Decisively back in the form that permanently etched his name onto a list of unforgettable writers, Díaz . . . brings life to the short story with a voice that demands attention . . . these stories pulsate with raspy ghetto hip-hop and the subtler yet more vital echo of the human heart.
The 16 stories in this deliciously addictive collection boast killer beginnings, clever yet less-than-obvious plots and mousetrap endings.
...by the pleasures provided by this pacy, readable and entertaining manifesto for a zoobiquitous approach to health and wellbeing, to be welcomed by vets and other human animals.
...is less an elegy to the lost son than a tribute to those who remain.
Ms. Hauser’s book is a refreshing reminder of the hurdles newcomers to this country still face and how many defy the odds to overcome them.
The Violinist's Thumb's most refreshing aspect is the light it sheds on the role women played in studying DNA and genetics.
In telling the stories of these men, Ms. Stott—who is also a novelist—writes with a novelist's flair.
A truly heartbreaking account of the ugly brilliance of international adoption and child trafficking. The details are laid before the reader of how poor countries can be exploited and good people mislead and intimidated.
...the nuances of mundane interactions are brilliantly captured, and the overarching mystery deepens with each page, until the thoroughly satisfying dénouement.
Robbins’s approach is a solid counterweight to Milarch’s unique, and equally crystal clear, spiritual vision.
Thorne populates her pages with characters who are fascinating and sharply drawn.
Nearly every paragraph in this book has multiple interpretations. Once all the questions are answered, the reader is left...floored at life’s essential mysteries, and frustrated that they cannot be relived.
...is an amazingly assured first novel.
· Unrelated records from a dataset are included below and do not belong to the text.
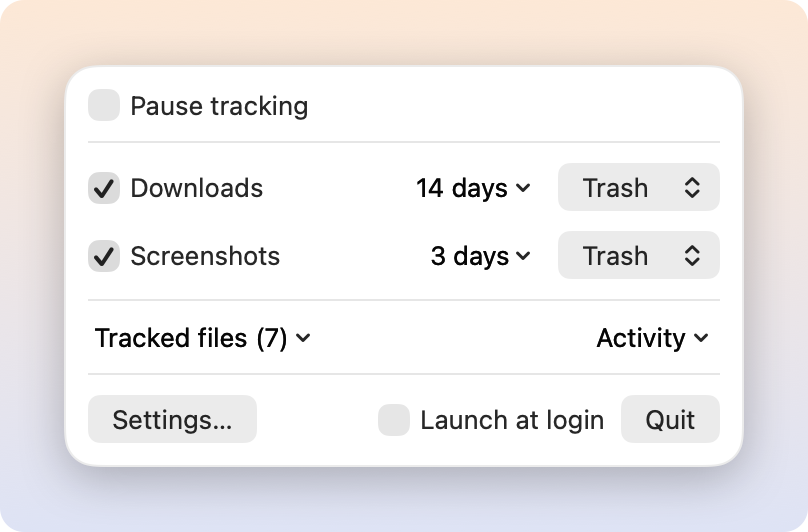
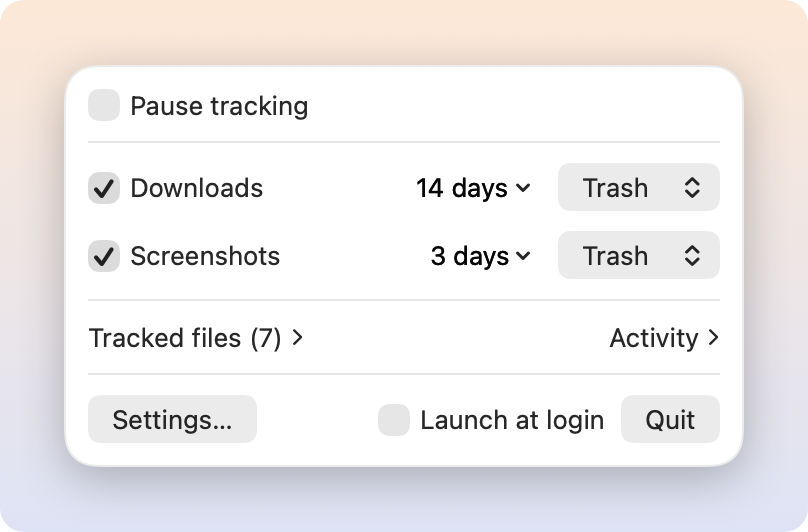
feat(menu): tracked files and activity as in-panel pages with previews, row buttons and restore

Changed region(s): [[0.0928, 0.6015, 0.3713, 0.6617], [0.7426, 0.6015, 0.8973, 0.6617]]

diff --git a/Sources/Burndown/Menu/MenuContent.swift b/Sources/Burndown/Menu/MenuContent.swift
@@ -4,6 +4,14 @@ import SwiftUI
 struct MenuContent: View {
     @Bindable var model: AppModel
     @Environment(\.openSettings) private var openSettings
+    @State private var page: Page
+
+    enum Page { case main, tracked, activity }
+
+    init(model: AppModel, page: Page = .main) {
+        self.model = model
+        _page = State(initialValue: page)
+    }
 
     private static let presets: [(String, Lifetime)] = [
         ("1 hour", .hours(1)), ("12 hours", .hours(12)), ("1 day", .days(1)), ("3 days", .days(3)),
@@ -12,6 +20,21 @@ struct MenuContent: View {
 
     var body: some View {
         VStack(alignment: .leading, spacing: 10) {
+            switch page {
+            case .main: mainPage
+            case .tracked: listPage("Tracked files", count: model.state.items.count, trackedRows)
+            case .activity: listPage("Activity", count: min(model.state.log.count, 50), activityRows)
+            }
+        }
+        .padding(12)
+        .frame(width: 340)
+        .onDisappear { page = .main }
+    }
+
+    // MARK: Main page
+
+    private var mainPage: some View {
+        Group {
             Toggle("Pause tracking", isOn: $model.settings.paused)
 
             Divider()
@@ -20,16 +43,9 @@ struct MenuContent: View {
 
             Divider()
             HStack {
-                trackedList
+                pageLink("Tracked files (\(model.state.items.count))", .tracked)
                 Spacer()
-                Menu("Activity") {
-                    if model.state.log.isEmpty { Text("Nothing expired yet") }
-                    ForEach(model.state.log.prefix(15)) { e in
-                        activityRow(e)
-                    }
-                }
-                .menuStyle(.borderlessButton)
-                .fixedSize()
+                pageLink("Activity", .activity)
             }
 
             Divider()
@@ -43,8 +59,16 @@ struct MenuContent: View {
                 Button("Quit") { NSApp.terminate(nil) }
             }
         }
-        .padding(12)
-        .frame(width: 340)
+    }
+
+    private func pageLink(_ title: String, _ target: Page) -> some View {
+        Button { page = target } label: {
+            HStack(spacing: 3) {
+                Text(title)
+                Image(systemName: "chevron.right").font(.system(size: 9, weight: .semibold))
+            }
+        }
+        .buttonStyle(.plain)
     }
 
     private func scopeRow(_ title: String, _ d: Binding<ScopeDefaults>) -> some View {
@@ -67,46 +91,84 @@ struct MenuContent: View {
         }
     }
 
-    /// Tracked files live in a submenu so the popover stays short; each file has its own actions submenu.
-    private var trackedList: some View {
-        let items = model.state.items.sorted { ($0.due ?? .distantFuture) < ($1.due ?? .distantFuture) }
-        let shown = items.prefix(25)
-        return Menu("Tracked files (\(items.count))") {
-            if items.isEmpty { Text("No files tracked") }
-            ForEach(shown) { item in
-                Menu {
-                    Button("Keep") { model.keep(item.id) }
-                    Button("Expire now") { model.expireNow(item.id) }
-                    Button("Reveal in Finder") { model.reveal(item.id) }
-                } label: {
-                    Label { Text("\(item.name)  \(Self.when(item))") } icon: {
-                        Image(nsImage: FileIcon.small(path: item.path))
+    // MARK: List pages
+
+    private func listPage(_ title: String, count: Int, _ rows: some View) -> some View {
+        Group {
+            HStack {
+                Button { page = .main } label: {
+                    HStack(spacing: 3) {
+                        Image(systemName: "chevron.left").font(.system(size: 9, weight: .semibold))
+                        Text("Back")
                     }
                 }
+                .buttonStyle(.plain)
+                Spacer()
+                Text(title).font(.headline)
+                Spacer()
+                Text("Back").hidden() // keeps the title centred
             }
-            if items.count > shown.count { Text("+ \(items.count - shown.count) more") }
+            Divider()
+            ScrollView {
+                LazyVStack(alignment: .leading, spacing: 8) { rows }
+            }
+            // A ScrollView has no natural height, so size it to its rows up to a cap.
+            .frame(height: min(max(CGFloat(count), 1) * 36, 320))
         }
-        .menuStyle(.borderlessButton)
-        .fixedSize()
     }
 
-    @ViewBuilder private func activityRow(_ e: LogEntry) -> some View {
-        let label = Label {
-            Text("\(e.name) - \(e.restored == true ? "put back" : e.action.pastTense) "
-                + e.date.formatted(.relative(presentation: .named)))
-        } icon: {
-            Image(nsImage: FileIcon.small(path: e.originalPath ?? e.name))
+    @ViewBuilder private var trackedRows: some View {
+        let items = model.state.items.sorted { ($0.due ?? .distantFuture) < ($1.due ?? .distantFuture) }
+        if items.isEmpty { Text("No files tracked").foregroundStyle(.secondary) }
+        ForEach(items) { item in
+            HStack(spacing: 8) {
+                FileThumb(previewPath: item.path, iconPath: item.path)
+                VStack(alignment: .leading, spacing: 0) {
+                    Text(item.name).lineLimit(1).truncationMode(.middle)
+                    Text(Self.when(item)).font(.caption).foregroundStyle(.secondary)
+                }
+                Spacer(minLength: 4)
+                iconButton("checkmark.circle", "Keep") { model.keep(item.id) }
+                iconButton("flame", "Expire now") { model.expireNow(item.id) }
+                iconButton("magnifyingglass", "Reveal in Finder") { model.reveal(item.id) }
+            }
         }
-        if e.canRestore {
-            Menu { Button("Put back") { model.putBack(e.id) } } label: { label }
-        } else {
-            label
+    }
+
+    @ViewBuilder private var activityRows: some View {
+        if model.state.log.isEmpty { Text("Nothing has expired yet").foregroundStyle(.secondary) }
+        ForEach(model.state.log.prefix(50)) { e in
+            HStack(spacing: 8) {
+                FileThumb(previewPath: e.restored == true ? e.originalPath : e.trashedPath,
+                          iconPath: e.originalPath ?? e.name)
+                VStack(alignment: .leading, spacing: 0) {
+                    Text(e.name).lineLimit(1).truncationMode(.middle)
+                    Text("\(e.restored == true ? "put back" : e.action.pastTense) "
+                        + e.date.formatted(.relative(presentation: .named)))
+                        .font(.caption).foregroundStyle(.secondary)
+                }
+                Spacer(minLength: 4)
+                if e.canRestore {
+                    iconButton("arrow.uturn.backward.circle", "Restore from Trash") { model.putBack(e.id) }
+                }
+            }
         }
+    }
+
+    private func iconButton(_ symbol: String, _ help: String, _ action: @escaping () -> Void) -> some View {
+        Button(action: action) {
+            Image(systemName: symbol)
+                .font(.system(size: 14))
+                .frame(width: 22, height: 22)
+                .contentShape(Rectangle())
+        }
+        .buttonStyle(.plain)
+        .help(help)
     }
 
     private static func when(_ item: TrackedItem) -> String {
-        guard let due = item.due else { return "(no expiry)" }
-        let verb = item.action == .wipe ? "wipe" : "trash"
-        return "(\(verb) \(due.formatted(.relative(presentation: .named))))"
+        guard let due = item.due else { return "No expiry" }
+        let verb = item.action == .wipe ? "Wipe" : "Trash"
+        return "\(verb) \(due.formatted(.relative(presentation: .named)))"
     }
 }

diff --git a/Sources/Burndown/Menu/FileThumb.swift b/Sources/Burndown/Menu/FileThumb.swift
@@ -1,0 +1,34 @@
+import AppKit
+import SwiftUI
+
+/// A row thumbnail: the real image preview for images and PDFs, else the Finder icon for the file or its type.
+struct FileThumb: View {
+    /// Where to look for a preview (the file now, or its copy in the Trash).
+    let previewPath: String?
+    /// Used for the Finder icon when there is no preview, even if the file is gone.
+    let iconPath: String
+    var size: CGFloat = 28
+
+    @State private var image: NSImage?
+
+    var body: some View {
+        Group {
+            if let image {
+                Image(nsImage: image)
+                    .resizable()
+                    .scaledToFit()
+                    .clipShape(RoundedRectangle(cornerRadius: 4))
+                    .overlay(RoundedRectangle(cornerRadius: 4).strokeBorder(.separator))
+            } else {
+                Image(nsImage: FileIcon.small(path: iconPath))
+                    .resizable()
+                    .scaledToFit()
+            }
+        }
+        .frame(width: size, height: size)
+        .task(id: previewPath) {
+            guard let previewPath else { return }
+            image = await ImagePreview.thumbnail(of: URL(fileURLWithPath: previewPath), maxPixel: Int(size * 2))
+        }
+    }
+}

diff --git a/Sources/Burndown/Toast/ImagePreview.swift b/Sources/Burndown/Toast/ImagePreview.swift
@@ -1,11 +1,16 @@
 import AppKit
 import ImageIO
 import PDFKit
+import UniformTypeIdentifiers
 
 enum ImagePreview {
     /// Small decoded thumbnail of an image or the first page of a PDF, made in memory. Nil for anything else.
     static func thumbnail(of url: URL, maxPixel: Int = 96) async -> NSImage? {
-        await Task.detached(priority: .utility) {
+        // Only open files that can have a preview, so a big archive or video is never read for nothing.
+        guard let type = UTType(filenameExtension: url.pathExtension.lowercased()),
+              type.conforms(to: .image) || type.conforms(to: .pdf)
+        else { return nil }
+        return await Task.detached(priority: .utility) {
             if url.pathExtension.lowercased() == "pdf" {
                 // Keep the document alive while the page renders; a page alone is not enough.
                 guard let doc = PDFDocument(url: url), let page = doc.page(at: 0) else { return nil }

diff --git a/Sources/Burndown/Menu/FileIcon.swift b/Sources/Burndown/Menu/FileIcon.swift
@@ -3,7 +3,7 @@ import UniformTypeIdentifiers
 
 enum FileIcon {
     /// 16 pt Finder icon for a menu item: the file's own icon if it still exists, else the icon for its type.
-    static func small(path: String) -> NSImage {
+    static func small(path: String, size: CGFloat = 16) -> NSImage {
         let ws = NSWorkspace.shared
         let icon: NSImage
         if FileManager.default.fileExists(atPath: path) {
@@ -13,7 +13,7 @@ enum FileIcon {
             icon = ws.icon(for: type)
         }
         let small = (icon.copy() as? NSImage) ?? icon
-        small.size = NSSize(width: 16, height: 16)
+        small.size = NSSize(width: size, height: size)
         return small
     }
 }

diff --git a/Sources/Burndown/DocsRender.swift b/Sources/Burndown/DocsRender.swift
@@ -194,6 +194,8 @@ enum DocsRender {
         try menuBarIcons(out)
         try toasts(out)
         try snapshot(popover(MenuContent(model: model)), name: "menu", into: out)
+        try snapshot(popover(MenuContent(model: model, page: .tracked)), name: "menu-tracked", into: out)
+        try snapshot(popover(MenuContent(model: model, page: .activity)), name: "menu-activity", into: out)
         try settings(model: model, into: out)
     }
 

diff --git a/README.md b/README.md
@@ -94,7 +94,19 @@ settings: Track screenshots, Expire after 3 days, When expired Move to Trash,
 Show a toast for each new file, Show it as soon as the thumbnail appears">
 
 <details>
-<summary>More: General, Downloads and Activity tabs, menu bar icons</summary>
+<summary>More: menu pages, General, Downloads and Activity tabs, icons</summary>
+
+Tracked files: a preview for images and PDFs, otherwise the Finder icon, and
+Keep, Expire now and Reveal in Finder as buttons on each row.
+
+<img src="docs/images/menu-tracked.png" width="404" alt="Tracked files page:
+seven files with their expiry times and Keep, Expire now and Reveal buttons">
+
+Activity: what expired, with a button to restore anything that went to the
+Trash.
+
+<img src="docs/images/menu-activity.png" width="404" alt="Activity page: seven
+expired files, each trashed one with a restore button">
 
 <img src="docs/images/settings-general.png" width="560" alt="General
 settings: Launch at login, Pause tracking, and toast options for auto-dismiss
If its subject matter suggests it as a summer read, its scrutiny of a social class recommends it as a novel to savor, and certifies Maggie Shipstead as a novelist to value.
In the hands of a less entertaining writer, this could have been a tedious tract
While the player section is a blast, I think the DM’s section is the best part of the book...There’s a sense of completion here that I just don’t think they’re going to be able to beat.
Alice Munro creates tales that have the scope and amplitude of novels.